Format

Send to

Choose Destination
J Urol. 2015 Dec;194(6):1594-600. doi: 10.1016/j.juro.2015.07.082. Epub 2015 Jul 17.

The Risk of Distant Metastases and Cancer Specific Survival in Men with Serum Prostate Specific Antigen Values above 100 ng/ml.

Author information

1
Department of Surgical Sciences, Uppsala University, Uppsala, Sweden.
2
Regional Cancer Center, Uppsala University Hospital, Uppsala, Sweden.
3
Urological Cancer Research Unit, Department of Translational Medicine, Lund University, Lund, Sweden; Department of Urology, Cambridge Hospitals, Cambridge, United Kingdom.
4
Regional Cancer Center, Uppsala University Hospital, Uppsala, Sweden; Department of Medical Epidemiology and Biostatistics, Karolinska Institutet, Stockholm, Sweden. Electronic address: mats.lambe@ki.se.

Abstract

PURPOSE:

Current EAU (European Association of Urology) guidelines state that prostate specific antigen 100 ng/ml or greater at diagnosis indicates metastatic disease. We examined the association of prostate specific antigen 100 ng/ml or greater at diagnosis with distant metastasis and prostate cancer specific survival.

MATERIAL AND METHODS:

A total of 15,635 men with prostate cancer diagnosed between 1998 and 2009 who were identified in PCBaSe (Prostate Cancer Data Base Sweden 2.0) were included in a population based registry study. Prostate cancer specific survival was compared among 3 groups, including 1,879 men with prostate specific antigen 100 ng/ml or greater and negative imaging (M0), 5,642 with distant metastases on imaging (M1) and prostate specific antigen 100 ng/ml or greater, and 3,828 with M1 and prostate specific antigen less than 100 ng/ml. A fourth group consisted of 4,286 men with prostate specific antigen 100 ng/ml or greater who had not undergone imaging (Mx). The latter men were not included in the assessment of survival.

RESULTS:

Of 7,521 men with prostate specific antigen 100 ng/ml or greater who underwent imaging for staging 75% were classified with M1 disease. Only 59% of 3,527 men with prostate specific antigen 100 to 300 mg/ml had distant metastases on imaging. Five-year prostate cancer specific survival was 72% (95% CI 70-74) in men with prostate specific antigen 100 ng/ml or greater and M0, 24% (95% CI 23-25) in men with prostate specific antigen 100 ng/ml or greater and M1, and 39% (95% CI 37-40) in men with prostate specific antigen less than 100 ng/ml and M1.

CONCLUSIONS:
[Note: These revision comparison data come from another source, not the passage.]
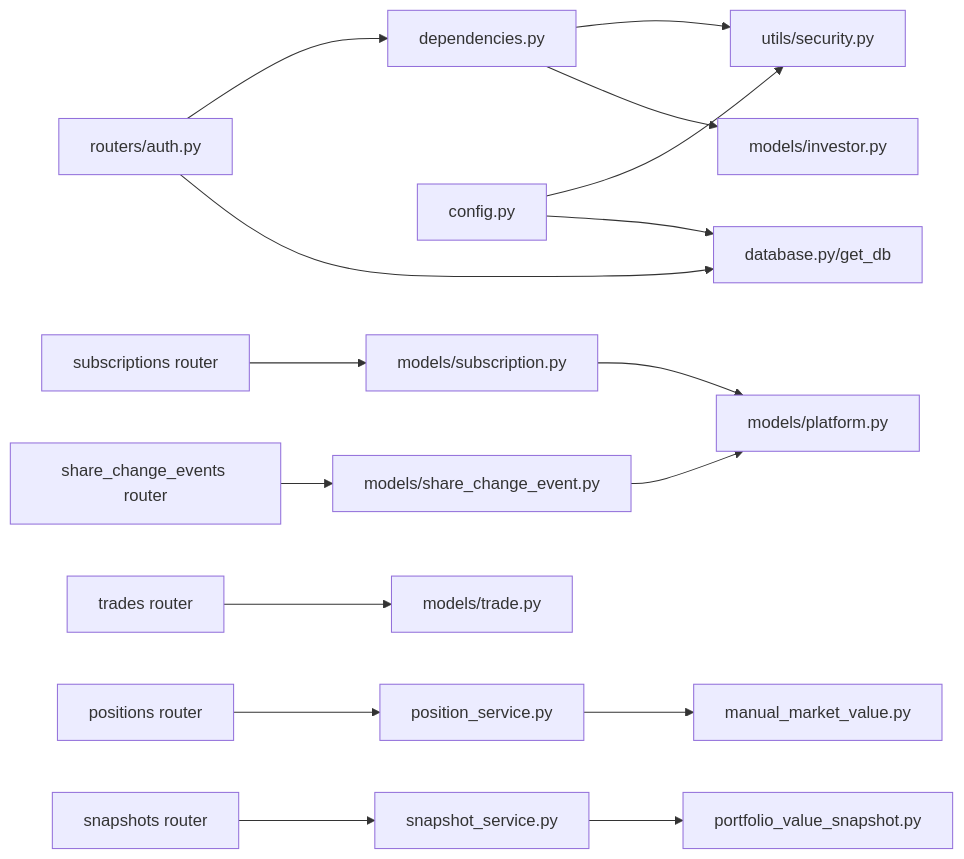
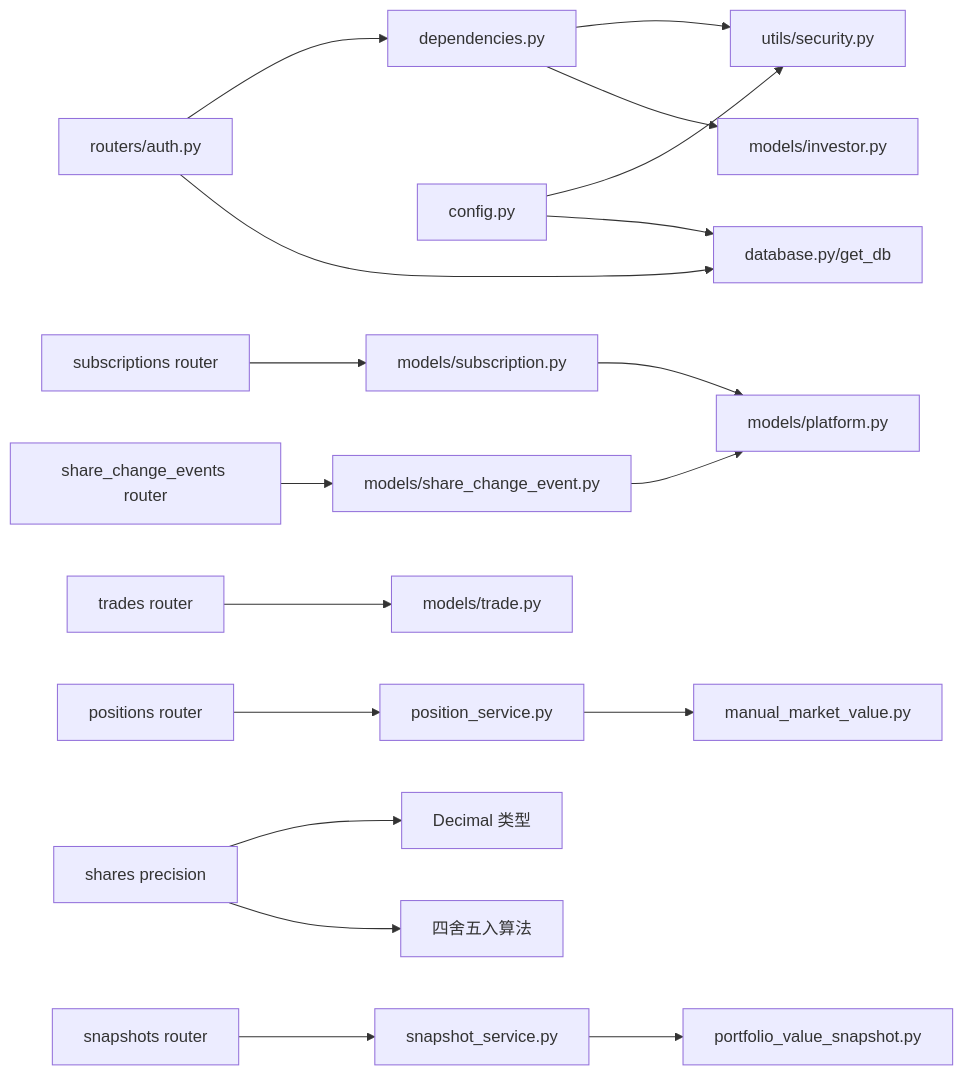
One commit to gujialind/InvestRing changed diagram 13 of 13 in .qoder/repowiki/zh/content/开发指南/测试策略/集成测试.md. Above: the diagram before and after it, drawn with Mermaid. The commit also changed other lines of this file and 32 other files, not shown here.

````diff
--- a/.qoder/repowiki/zh/content/开发指南/测试策略/集成测试.md
+++ b/.qoder/repowiki/zh/content/开发指南/测试策略/集成测试.md
@@ -493,18 +521,20 @@
 ```mermaid
 graph LR
 R_AUTH["routers/auth.py"] --> D_DEP["dependencies.py"]
 D_DEP --> U_SEC["utils/security.py"]
 D_DEP --> M_INV["models/investor.py"]
 R_AUTH --> D_DB["database.py/get_db"]
 CFG["config.py"] --> U_SEC
 CFG --> D_DB
 R_SUB["subscriptions router"] --> M_SUB["models/subscription.py"]
 R_EVENT["share_change_events router"] --> M_EVENT["models/share_change_event.py"]
 R_POS["positions router"] --> P_SVC["position_service.py"]
 P_SVC --> M_MMV["manual_market_value.py"]
 R_TRD["trades router"] --> M_TRADE["models/trade.py"]
 R_SNAP["snapshots router"] --> S_SVC["snapshot_service.py"]
 S_SVC --> M_SNAP["portfolio_value_snapshot.py"]
 M_SUB --> M_PLAT["models/platform.py"]
 M_EVENT --> M_PLAT
+PREC["shares precision"] --> DECIMAL["Decimal 类型"]
+PREC --> ROUND["四舍五入算法"]
 ```
````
A fourth of men with prostate specific antigen 100 ng/ml or greater did not have distant metastases. They had twofold to threefold higher 5-year survival than men with distant metastases on imaging. Our findings strongly suggest that using prostate specific antigen 100 ng/ml or greater as an indicator of metastatic disease should be reconsidered.

KEYWORDS:

Sweden; adenocarcinoma; neoplasm metastasis; prostate-specific antigen; prostatic neoplasms

PMID:
26192253
DOI:
10.1016/j.juro.2015.07.082
[Indexed for MEDLINE]

Supplemental Content

Full text links

Icon for Elsevier Science
Loading ...
Support Center